About this exercise>
The data that follows is to be copied exactly, with each image removed.

Study material>
◇ ◇ ◇ ◇ ◇

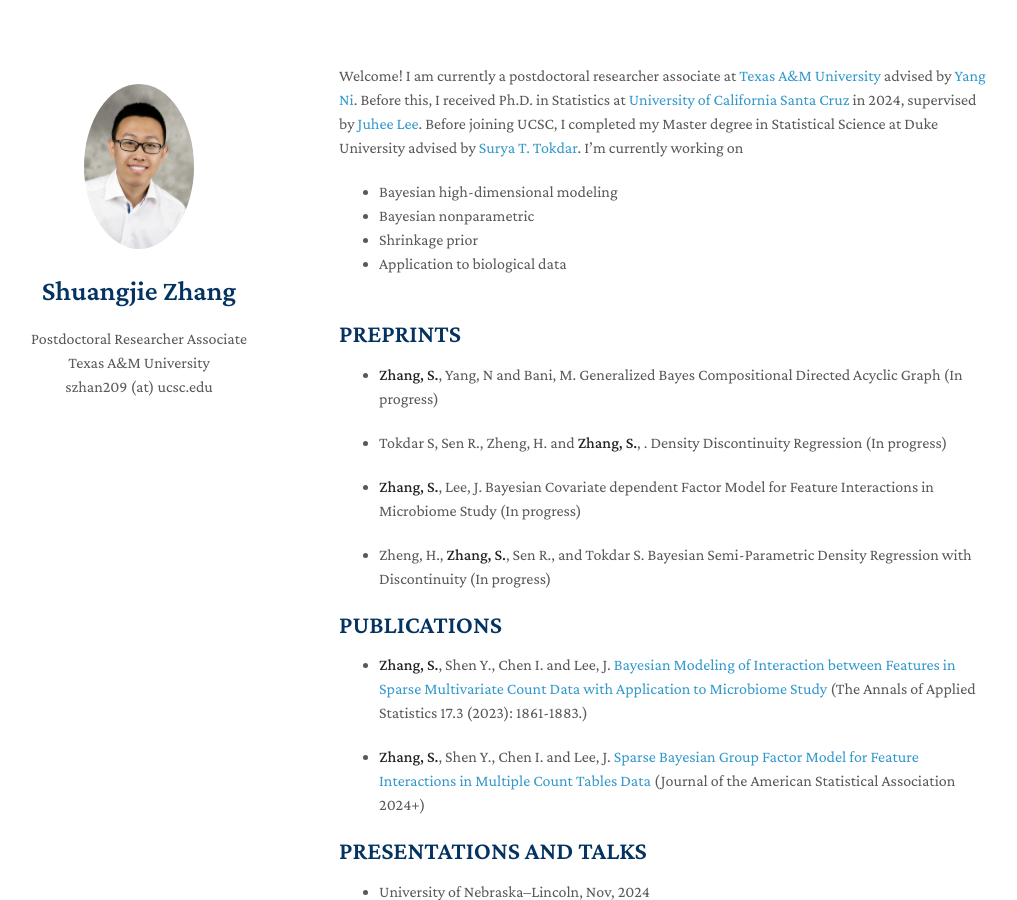
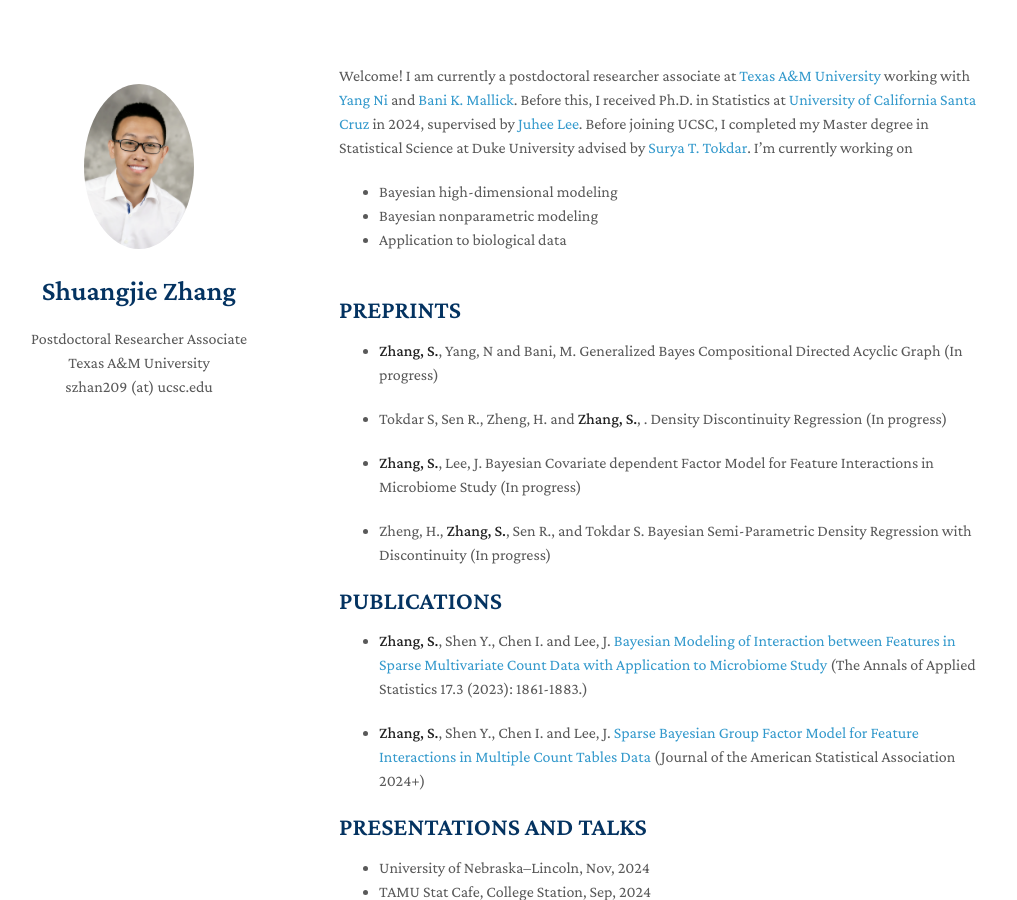
Before and after one commit to shuang-jie/shuang-jie.github.io, a Jekyll site: the page built from index.md, in a window 1280 px wide and 900 px high. Shown: the whole window, without its empty margins (131-1148 px from the left). Built offline with Jekyll 4.4.1, drawn with Linux system fonts in a browser that asks for light colours; nearby versions of some CDN libraries; a style sheet for code colours, icons or effects is not loaded.

Commit message:
Update index.md

```diff
--- a/index.md
+++ b/index.md
@@ -2,11 +2,10 @@
 layout: homepage
 ---
 
-Welcome! I am currently a postdoctoral researcher associate at [Texas A&M University](https://stat.tamu.edu/) advised by [Yang Ni](https://nystat.github.io/yni/). Before this, I received Ph.D. in Statistics at [University of California Santa Cruz](https://www.ucsc.edu/) in 2024, supervised by [Juhee Lee](https://sites.google.com/ucsc.edu/juheelee/home?authuser=0). Before joining UCSC, I completed my Master degree in Statistical Science at Duke University advised by [Surya T. Tokdar](http://www2.stat.duke.edu/~st118/). I’m currently working on
+Welcome! I am currently a postdoctoral researcher associate at [Texas A&M University](https://stat.tamu.edu/) working with [Yang Ni](https://nystat.github.io/yni/) and [Bani K. Mallick](https://sites.google.com/tamu.edu/bani-k-mallick/bio). Before this, I received Ph.D. in Statistics at [University of California Santa Cruz](https://www.ucsc.edu/) in 2024, supervised by [Juhee Lee](https://sites.google.com/ucsc.edu/juheelee/home?authuser=0). Before joining UCSC, I completed my Master degree in Statistical Science at Duke University advised by [Surya T. Tokdar](http://www2.stat.duke.edu/~st118/). I’m currently working on
 
 - Bayesian high-dimensional modeling
-- Bayesian nonparametric
-- Shrinkage prior
+- Bayesian nonparametric modeling
 - Application to biological data
 <br>
 <br>
```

◇ ◇ ◇ ◇ ◇

Answer to this problem>
Before and after one commit to shuang-jie/shuang-jie.github.io, a Jekyll site: the page built from index.md, in a window 1280 px wide and 900 px high. Shown: the whole window, without its empty margins (131-1148 px from the left). Built offline with Jekyll 4.4.1, drawn with Linux system fonts in a browser that asks for light colours; nearby versions of some CDN libraries; a style sheet for code colours, icons or effects is not loaded.

Commit message:
Update index.md

```diff
--- a/index.md
+++ b/index.md
@@ -2,11 +2,10 @@
 layout: homepage
 ---
 
-Welcome! I am currently a postdoctoral researcher associate at [Texas A&M University](https://stat.tamu.edu/) advised by [Yang Ni](https://nystat.github.io/yni/). Before this, I received Ph.D. in Statistics at [University of California Santa Cruz](https://www.ucsc.edu/) in 2024, supervised by [Juhee Lee](https://sites.google.com/ucsc.edu/juheelee/home?authuser=0). Before joining UCSC, I completed my Master degree in Statistical Science at Duke University advised by [Surya T. Tokdar](http://www2.stat.duke.edu/~st118/). I’m currently working on
+Welcome! I am currently a postdoctoral researcher associate at [Texas A&M University](https://stat.tamu.edu/) working with [Yang Ni](https://nystat.github.io/yni/) and [Bani K. Mallick](https://sites.google.com/tamu.edu/bani-k-mallick/bio). Before this, I received Ph.D. in Statistics at [University of California Santa Cruz](https://www.ucsc.edu/) in 2024, supervised by [Juhee Lee](https://sites.google.com/ucsc.edu/juheelee/home?authuser=0). Before joining UCSC, I completed my Master degree in Statistical Science at Duke University advised by [Surya T. Tokdar](http://www2.stat.duke.edu/~st118/). I’m currently working on
 
 - Bayesian high-dimensional modeling
-- Bayesian nonparametric
-- Shrinkage prior
+- Bayesian nonparametric modeling
 - Application to biological data
 <br>
 <br>
```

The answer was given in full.